### TASK OBJECTIVE:
When you repeat the listing below, keep every word exactly and leave out each picture.

Start of Block

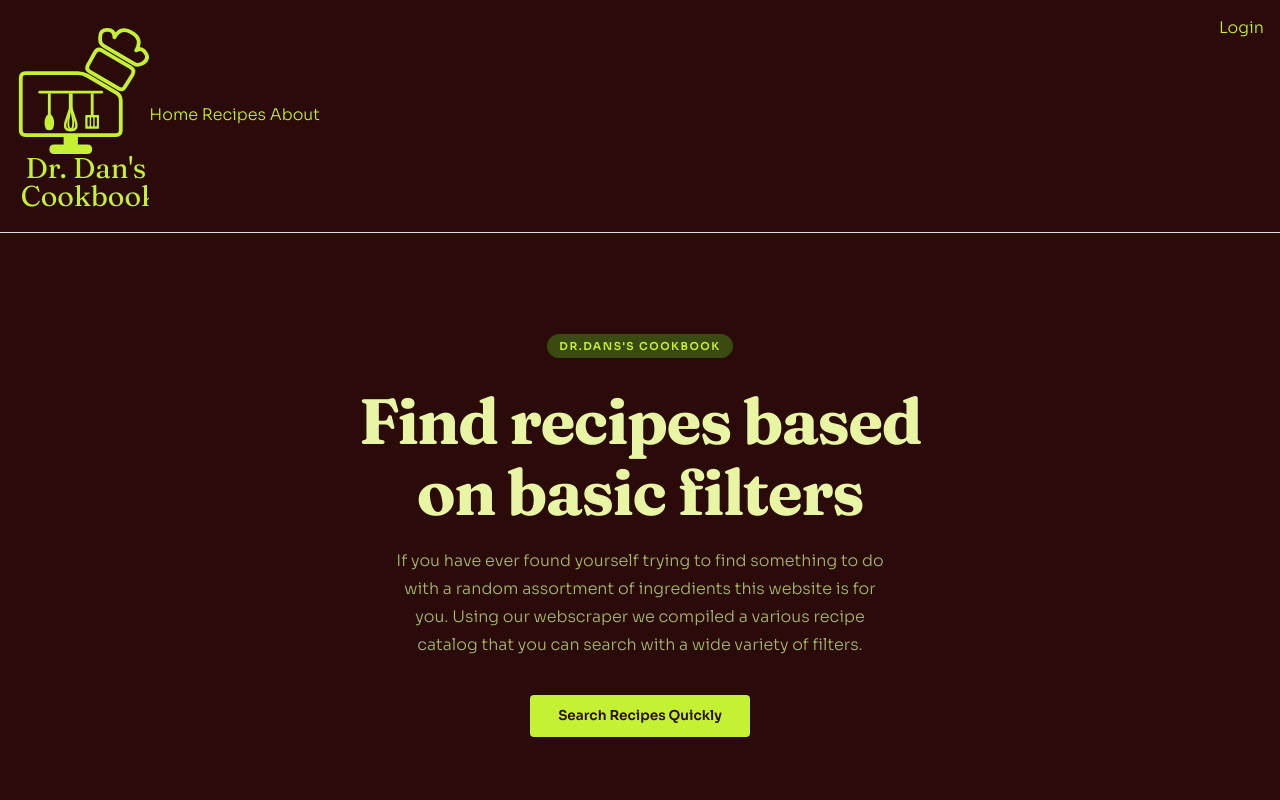
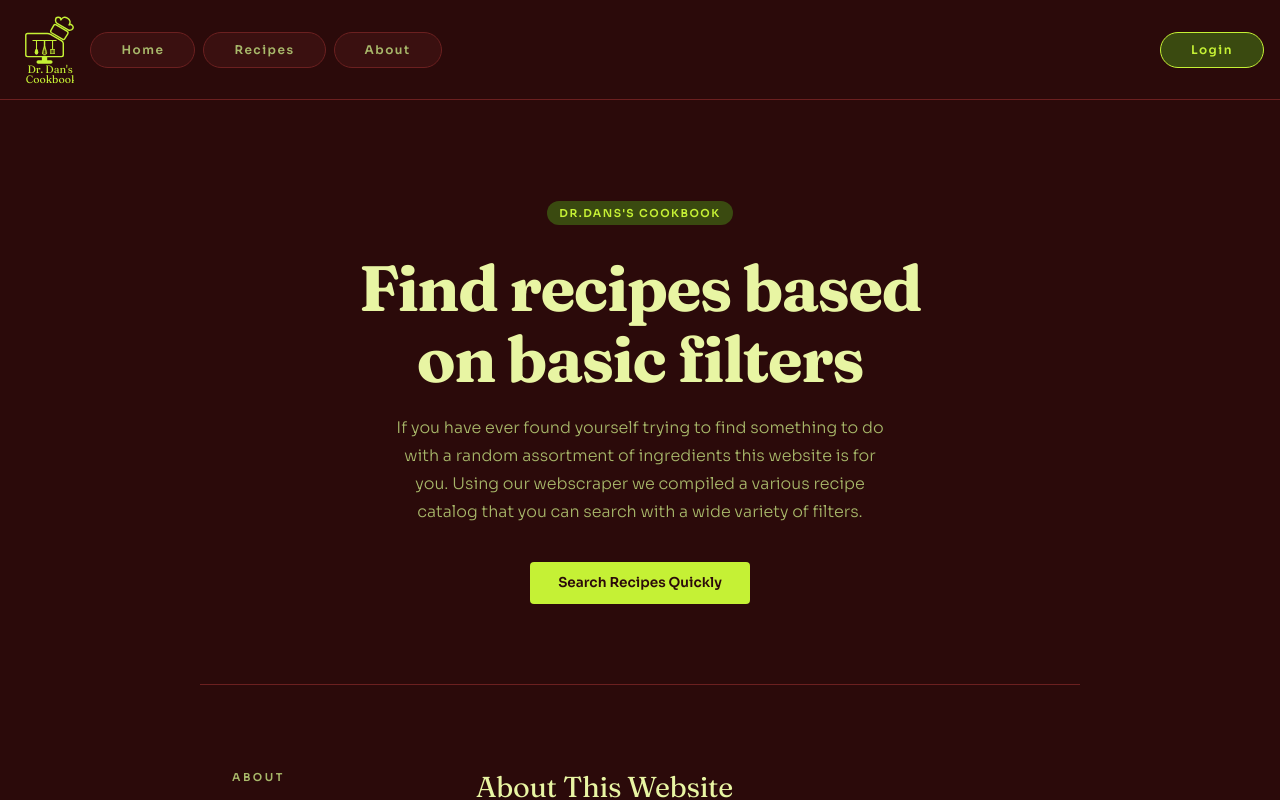
Before and after one commit to J-amie-nmt/SWE_GR_2, a Next.js app in the folder recipe-search/: page / in a window 1280 px wide. Shown: the top 800 px of the page. Built offline with nearby package versions, Linux system fonts and the light colour scheme; no server answers.

Commit message:
Navigation buttons now stylized and logo adjusted to fit in line with bar

```diff
--- a/recipe-search/app/components/DCBLogo.tsx
+++ b/recipe-search/app/components/DCBLogo.tsx
@@ -7,7 +7,7 @@ type Props = {
 }
 
 export default function DCBLogo({
-  size = 200,
+  size = 75,
   animateOnHover = true,
   highlightOnHover = true
 }: Props) {
--- a/recipe-search/app/components/Nav.tsx
+++ b/recipe-search/app/components/Nav.tsx
@@ -1,17 +1,26 @@
 "use client"
-
 import Link from "next/link"
 import DCBLogo from "./DCBLogo"
 
 export default function Nav() {
   return (
-    <nav style={{ padding: "1rem", borderBottom: "1px solid #ddd" }}>
-      <Link href="/"><DCBLogo/></Link>
-      <Link href="/">Home</Link>{" "}
-      <Link href="/recipes">Recipes</Link>{" "}
-      <Link href="/about">About</Link>{" "}
-      <div className="absolute top-4 right-4">
-      <Link href="/login">Login</Link>
+    <nav style={{
+      padding: "0.75rem 1.5rem",
+      borderBottom: "1px solid var(--border)",
+      display: "flex",
+      alignItems: "center",
+      gap: "0.5rem",
+      background: "var(--bg)",
+      position: "relative",
+    }}>
+      <Link href="/" style={{ marginRight: "0.53rem", display: "flex", alignItems: "center" }}>
+        <DCBLogo />
+      </Link>
+      <Link href="/" className="nav-pill">Home</Link>
+      <Link href="/recipes" className="nav-pill">Recipes</Link>
+      <Link href="/about" className="nav-pill">About</Link>
+      <div style={{ position: "absolute", top: "50%", right: "1rem", transform: "translateY(-50%)" }}>
+        <Link href="/login" className="nav-pill nav-pill--accent">Login</Link>
       </div>
     </nav>
   )
--- a/recipe-search/app/theme.css
+++ b/recipe-search/app/theme.css
@@ -181,6 +181,39 @@ select:focus {
   margin-bottom: 16px;
 }
 
+/* Nav pills */
+.nav-pill {
+  display: inline-block;
+  font-size: 0.75rem;
+  font-weight: 700;
+  letter-spacing: 1.5px;
+  background: var(--bg-raised);
+  color: var(--ink-muted);
+  padding: 8px 30px;
+  border-radius: 100px;
+  border: 1.5px solid var(--border);
+  transition: background 0.2s, color 0.2s, border-color 0.2s, transform 0.15s;
+  font-family: 'Sora', sans-serif;
+}
+
+.nav-pill:hover {
+  background: var(--accent-dim);
+  color: var(--accent);
+  border-color: var(--accent);
+  transform: translateY(-1px);
+}
+
+.nav-pill--accent {
+  background: var(--accent-dim);
+  color: var(--accent);
+  border-color: var(--accent);
+}
+
+.nav-pill--accent:hover {
+  background: var(--accent);
+  color: var(--bg);
+}
+
 /*page animation*/
 @keyframes fadeUp {
   from {
```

End of Block

### WRITTEN SOLUTION:
Before and after one commit to J-amie-nmt/SWE_GR_2, a Next.js app in the folder recipe-search/: page / in a window 1280 px wide. Shown: the top 800 px of the page. Built offline with nearby package versions, Linux system fonts and the light colour scheme; no server answers.

Commit message:
Navigation buttons now stylized and logo adjusted to fit in line with bar

```diff
--- a/recipe-search/app/components/DCBLogo.tsx
+++ b/recipe-search/app/components/DCBLogo.tsx
@@ -7,7 +7,7 @@ type Props = {
 }
 
 export default function DCBLogo({
-  size = 200,
+  size = 75,
   animateOnHover = true,
   highlightOnHover = true
 }: Props) {
--- a/recipe-search/app/components/Nav.tsx
+++ b/recipe-search/app/components/Nav.tsx
@@ -1,17 +1,26 @@
 "use client"
-
 import Link from "next/link"
 import DCBLogo from "./DCBLogo"
 
 export default function Nav() {
   return (
-    <nav style={{ padding: "1rem", borderBottom: "1px solid #ddd" }}>
-      <Link href="/"><DCBLogo/></Link>
-      <Link href="/">Home</Link>{" "}
-      <Link href="/recipes">Recipes</Link>{" "}
-      <Link href="/about">About</Link>{" "}
-      <div className="absolute top-4 right-4">
-      <Link href="/login">Login</Link>
+    <nav style={{
+      padding: "0.75rem 1.5rem",
+      borderBottom: "1px solid var(--border)",
+      display: "flex",
+      alignItems: "center",
+      gap: "0.5rem",
+      background: "var(--bg)",
+      position: "relative",
+    }}>
+      <Link href="/" style={{ marginRight: "0.53rem", display: "flex", alignItems: "center" }}>
+        <DCBLogo />
+      </Link>
+      <Link href="/" className="nav-pill">Home</Link>
+      <Link href="/recipes" className="nav-pill">Recipes</Link>
+      <Link href="/about" className="nav-pill">About</Link>
+      <div style={{ position: "absolute", top: "50%", right: "1rem", transform: "translateY(-50%)" }}>
+        <Link href="/login" className="nav-pill nav-pill--accent">Login</Link>
       </div>
     </nav>
   )
--- a/recipe-search/app/theme.css
+++ b/recipe-search/app/theme.css
@@ -181,6 +181,39 @@ select:focus {
   margin-bottom: 16px;
 }
 
+/* Nav pills */
+.nav-pill {
+  display: inline-block;
+  font-size: 0.75rem;
+  font-weight: 700;
+  letter-spacing: 1.5px;
+  background: var(--bg-raised);
+  color: var(--ink-muted);
+  padding: 8px 30px;
+  border-radius: 100px;
+  border: 1.5px solid var(--border);
+  transition: background 0.2s, color 0.2s, border-color 0.2s, transform 0.15s;
+  font-family: 'Sora', sans-serif;
+}
+
+.nav-pill:hover {
+  background: var(--accent-dim);
+  color: var(--accent);
+  border-color: var(--accent);
+  transform: translateY(-1px);
+}
+
+.nav-pill--accent {
+  background: var(--accent-dim);
+  color: var(--accent);
+  border-color: var(--accent);
+}
+
+.nav-pill--accent:hover {
+  background: var(--accent);
+  color: var(--bg);
+}
+
 /*page animation*/
 @keyframes fadeUp {
   from {
```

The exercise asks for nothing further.